**Task**
From the entries below, list each line with "control".

Top of Materials provided

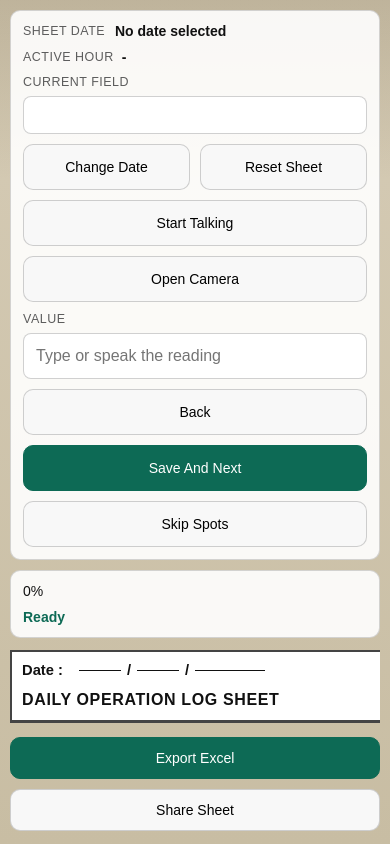
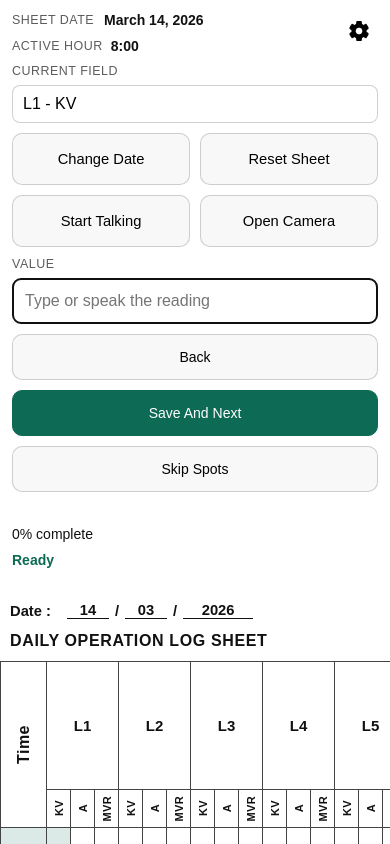
Before and after one commit to mustafababeli/log-sheet, a plain HTML site: page index.html in a window 390 px wide. Shown: the top 844 px of the page. Drawn offline with Linux system fonts and the light colour scheme.

Commit message:
removed shell style

```diff
--- a/index.html
+++ b/index.html
@@ -8,18 +8,26 @@
   </head>
   <body>
     <div class="app-shell">
+      <button
+        id="settingsButton"
+        class="settings-icon-button"
+        type="button"
+        aria-label="Settings"
+        title="Settings"
+      ></button>
+
       <section class="control-strip">
         <div class="control-row info-row">
           <div class="control-group">
-            <span class="strip-label">Sheet Date</span>
+            <span id="sheetDateText" class="strip-label">Sheet Date</span>
             <strong id="sheetDateLabel">No date selected</strong>
           </div>
           <div class="control-group">
-            <span class="strip-label">Active Hour</span>
+            <span id="activeHourText" class="strip-label">Active Hour</span>
             <strong id="activeHourLabel">-</strong>
           </div>
           <div class="control-group stretch">
-            <span class="strip-label">Current Field</span>
+            <span id="currentFieldText" class="strip-label">Current Field</span>
             <input id="fieldName" type="text" readonly />
           </div>
           <button id="openSetupButton" class="ghost-button" type="button">
@@ -31,6 +39,7 @@
         </div>
 
         <div class="control-row action-row">
+          <div class="input-types-div">
             <button
               id="voiceButton"
               class="ghost-button voice-button"
@@ -41,8 +50,9 @@
             <button id="cameraButton" class="ghost-button" type="button">
               Open Camera
             </button>
+          </div>
           <div class="control-group value-group">
-            <span class="strip-label">Value</span>
+            <span id="valueText" class="strip-label">Value</span>
             <input
               id="fieldValue"
               type="text"
@@ -227,6 +237,25 @@
       </div>
     </dialog>
 
+    <dialog id="settingsDialog">
+      <form id="settingsForm" class="setup-form" method="dialog">
+        <h2 id="settingsTitle">Settings</h2>
+        <label id="languageLabel" for="languageSelect">Language</label>
+        <select id="languageSelect" name="languageSelect">
+          <option value="en">English</option>
+          <option value="ar">العربية</option>
+        </select>
+        <div class="setup-actions">
+          <button id="closeSettingsButton" class="ghost-button" type="button">
+            Close
+          </button>
+          <button id="saveSettingsButton" class="primary-button" type="submit">
+            Save Settings
+          </button>
+        </div>
+      </form>
+    </dialog>
+
     <script src="./app.js"></script>
   </body>
 </html>
--- a/styles.css
+++ b/styles.css
@@ -17,9 +17,7 @@
   margin: 0;
   font-family: Arial, Helvetica, sans-serif;
   color: var(--ink);
-  background:
-    linear-gradient(180deg, rgba(86, 69, 34, 0.18), transparent 180px),
-    linear-gradient(180deg, #d6ccb6 0%, #c8bda3 100%);
+  background: #fff;
 }
 
 button,
@@ -30,7 +28,7 @@
 
 .app-shell {
   min-height: 100vh;
-  padding: 18px;
+  padding: 0;
   position: relative;
 }
 
@@ -60,10 +58,10 @@
   align-items: stretch;
   gap: 14px;
   flex-wrap: wrap;
-  background: rgba(255, 255, 255, 0.9);
-  border: 1px solid rgba(68, 68, 68, 0.22);
-  border-radius: 12px;
-  padding: 16px 18px;
+  background: #fff;
+  border: 0;
+  border-radius: 0;
+  padding: 16px;
 }
 
 .control-strip {
@@ -195,15 +193,15 @@
   display: flex;
   gap: 12px;
   justify-content: flex-end;
-  margin-top: 14px;
+  margin: 14px 16px 16px;
 }
 
 .sheet-paper {
   width: max-content;
   min-width: 100%;
   background: var(--paper);
-  border: 2px solid var(--line);
-  box-shadow: 0 24px 48px rgba(0, 0, 0, 0.12);
+  border: 0;
+  box-shadow: none;
 }
 
 .paper-header {
@@ -487,10 +485,10 @@
 
 dialog {
   border: 0;
-  border-radius: 18px;
+  border-radius: 8px;
   padding: 0;
   width: min(420px, calc(100vw - 24px));
-  box-shadow: 0 24px 48px rgba(0, 0, 0, 0.18);
+  box-shadow: 0 8px 24px rgba(0, 0, 0, 0.12);
 }
 
 #cameraDialog {
@@ -527,6 +525,11 @@
 
 html[dir="rtl"] body {
   direction: rtl;
+}
+
+html[dir="rtl"] .settings-icon-button {
+  right: auto;
+  left: 12px;
 }
 
 html[dir="rtl"] .sheet-stage,
@@ -595,7 +598,7 @@
   }
 
   .app-shell {
-    padding: 10px;
+    padding: 0;
   }
 
   .settings-icon-button {
@@ -605,11 +608,16 @@
     height: 42px;
   }
 
+  html[dir="rtl"] .settings-icon-button {
+    right: auto;
+    left: 10px;
+  }
+
   .control-strip,
   .status-strip {
     padding: 12px;
     gap: 10px;
-    border-radius: 10px;
+    border-radius: 0;
   }
 
   .control-row {
@@ -667,9 +675,44 @@
     align-self: stretch;
   }
 
+  .info-row {
+    display: grid;
+    grid-template-columns: 1fr 1fr;
+    gap: 10px;
+    align-items: stretch;
+  }
+
+  .info-row .control-group,
+  .info-row .control-group.stretch {
+    grid-column: 1 / -1;
+  }
+
+  .action-row .input-types-div {
+    display: grid;
+    grid-template-columns: 1fr 1fr;
+    width: 100%;
+    gap: 10px;
+  }
+
+  .action-row .input-types-div .ghost-button {
+    width: 100%;
+  }
+
   .info-row .ghost-button {
-    width: calc(50% - 5px);
-    align-self: end;
+    width: 100%;
+    align-self: stretch;
+  }
+
+  .info-row .ghost-button,
+  .action-row .input-types-div .ghost-button {
+    min-height: 52px;
+    padding: 0 10px;
+    white-space: nowrap;
+    font-size: 0.92rem;
+    line-height: 1;
+    display: inline-flex;
+    align-items: center;
+    justify-content: center;
   }
 
   .status-strip {
```
Lines whose indentation alone changed are shown as unchanged.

Bottom of Materials provided

**The answer**
       <section class="control-strip">
         <div class="control-row info-row">
           <div class="control-group">
           <div class="control-group">
           <div class="control-group stretch">
         <div class="control-row action-row">
           <div class="control-group value-group">
 .control-strip {
   .control-strip,
   .control-row {
+  .info-row .control-group,
+  .info-row .control-group.stretch {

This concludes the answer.